U.S. Army Green Berets, assigned to 10th Special Forces Group (Airborne), prepare to assault an objective during pre deployment training on Fort Carson, CO., June 22, 2017. Soldiers from 10th SFG (A) routinely train for situations found in combat operations. (Photo: U.S. Army)
Two Americans, a special operations soldier and an explosive ordnance disposal specialist on his first overseas deployment, were killed by enemy fire in Afghanistan on Friday amid volatile U.S.-Taliban peace talks and an alienated Afghan government.
Sergeant First Class William D. Lindsay, 34, from Cortez, Colorado, and Specialist Joseph “Joey” P. Collette, 29, from Lancaster, Ohio, were killed by small-arms fire during a joint operation between U.S. Army Green Berets and Afghan special forces soldiers in northern Kunduz Province.
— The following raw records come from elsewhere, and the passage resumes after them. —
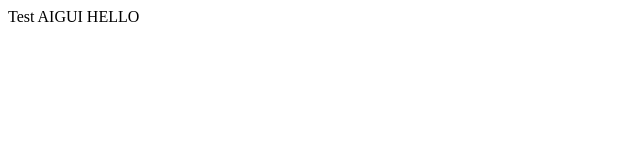
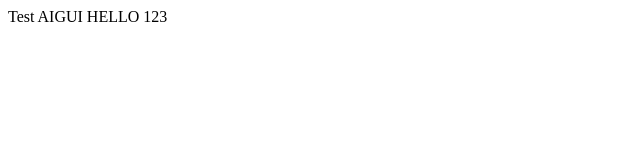
Before and after one commit to Igao92/aigui, a plain HTML site: page index2.html in a window 1280 px wide. Shown: the full height of the page, 0-640 px from the left. Drawn offline with Linux system fonts and the light colour scheme.

Commit message:
Teste commit

```diff
--- a/index2.html
+++ b/index2.html
@@ -6,6 +6,6 @@
     <title>test 123</title>
 </head>
 <body>
-    Test AIGUI HELLO
+    Test AIGUI HELLO 123
 </body>
 </html>
```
Four Afghan commandos were also killed, according to The New York Times.
Another special forces soldier, U.S. Army Staff Sergeant Chris, whose last name is being withheld, was wounded during the firefight. He is listed in stable condition and was able to notify his family personally of his injury. Chris will be evacuated to Landstuhl Regional Medical Center in Germany for follow-on treatment, Newsweek reported on Friday afternoon.
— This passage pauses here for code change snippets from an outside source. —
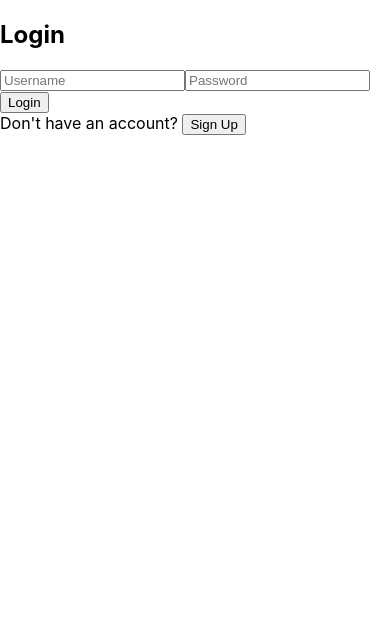
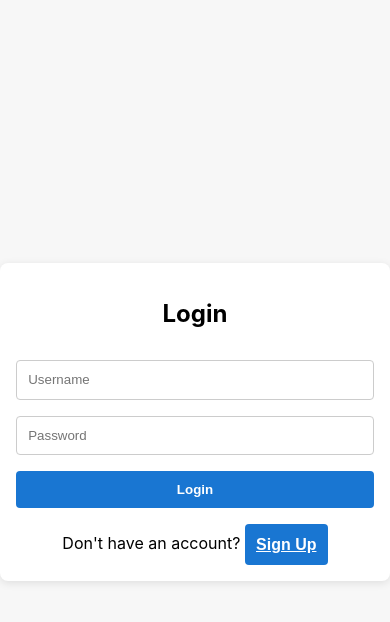
Before and after one commit to SekibaalaMark/E-ACCOUTANT, a React (Create React App) app in the folder frontend/: page / in a window 390 px wide. Shown: the top 622 px of the page. Built offline with nearby package versions, Linux system fonts and the light colour scheme.

Commit message:
added responsive css for the login page

```diff
--- a/frontend/src/App.css
+++ b/frontend/src/App.css
@@ -99,3 +99,82 @@
     max-width: 95vw;
   }
 }
+
+/* ...existing code... */
+.login-container, .signup-container {
+  display: flex;
+  justify-content: center;
+  align-items: center;
+  min-height: 100vh;
+  background: #f7f7f7;
+}
+
+.login-form, .signup-form {
+  background: #fff;
+  padding: 2rem;
+  border-radius: 8px;
+  box-shadow: 0 2px 8px rgba(0,0,0,0.1);
+  width: 100%;
+  max-width: 350px;
+  display: flex;
+  flex-direction: column;
+  gap: 1rem;
+}
+
+.login-form h2, .signup-form h2 {
+  text-align: center;
+  margin-bottom: 1rem;
+}
+
+.login-form input, .signup-form input,
+.signup-form select {
+  padding: 0.7rem;
+  border: 1px solid #ccc;
+  border-radius: 4px;
+}
+
+.login-form button, .signup-form button {
+  padding: 0.7rem;
+  background: #1976d2;
+  color: #fff;
+  border: none;
+  border-radius: 4px;
+  cursor: pointer;
+  font-weight: bold;
+}
+
+.login-form button:disabled, .signup-form button:disabled {
+  background: #90caf9;
+}
+
+.error {
+  color: #d32f2f;
+  text-align: center;
+}
+
+.success {
+  color: #388e3c;
+  text-align: center;
+}
+
+.signup-link {
+  text-align: center;
+}
+
+.link-btn {
+  background: none;
+  border: none;
+  color: #1976d2;
+  cursor: pointer;
+  text-decoration: underline;
+  font-size: 1em;
+  padding: 0;
+}
+
+@media (max-width: 500px) {
+  .login-form, .signup-form {
+    padding: 1rem;
+    max-width: 95vw;
+  }
+}
+/* ...existing code... */
```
Two additional U.S. service members were also wounded from the same incident. We will not publish their names at this time, but both soldiers are expected to recover after being medically evacuated to Landstuhl Regional Medical Center in Germany and then on to Walter Reed National Military Medical Center in Maryland.
U.S. Army special forces teams, known as Operational Detachment Alphas, set out on a joint mission with soldiers from the Afghan National Army Commando Corps, the special forces arm of the regular army to raid a residential area in search of a high-value individual within the Gul Tepa District of Kunduz. Combat raids are typical missions for both American and Afghan troops as negotiations continue to draw the war to a close, said two Defense Department sources who asked not to be named due to Pentagon media regulations.
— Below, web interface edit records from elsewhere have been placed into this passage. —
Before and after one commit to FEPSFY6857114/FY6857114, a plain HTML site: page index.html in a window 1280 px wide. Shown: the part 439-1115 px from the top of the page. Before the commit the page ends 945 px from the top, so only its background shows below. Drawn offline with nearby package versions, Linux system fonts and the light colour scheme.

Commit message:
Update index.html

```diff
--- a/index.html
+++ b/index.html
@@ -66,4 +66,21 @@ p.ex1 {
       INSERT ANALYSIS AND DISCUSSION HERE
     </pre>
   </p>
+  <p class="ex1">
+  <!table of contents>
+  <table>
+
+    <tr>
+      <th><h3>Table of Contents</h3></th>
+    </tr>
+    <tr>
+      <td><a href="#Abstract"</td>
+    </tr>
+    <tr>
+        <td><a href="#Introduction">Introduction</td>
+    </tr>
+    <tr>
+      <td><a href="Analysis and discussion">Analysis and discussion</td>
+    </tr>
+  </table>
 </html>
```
Unlike the rural, tribal regions of Afghanistan’s southern Helmand Province, Kunduz is a bustling urban city, the sixth largest in Afghanistan with a population of more than 268,000, according to a 2015 United Nations reports.
Intelligence suggested Taliban fighters were not supposed to be in the area when the gun battle broke out, and because the special forces soldiers were in a residential area, no air support was provided, said the sources. The U.S. military sources said they believe the Taliban was tipped off and had set up an ambush for the American and Afghan forces.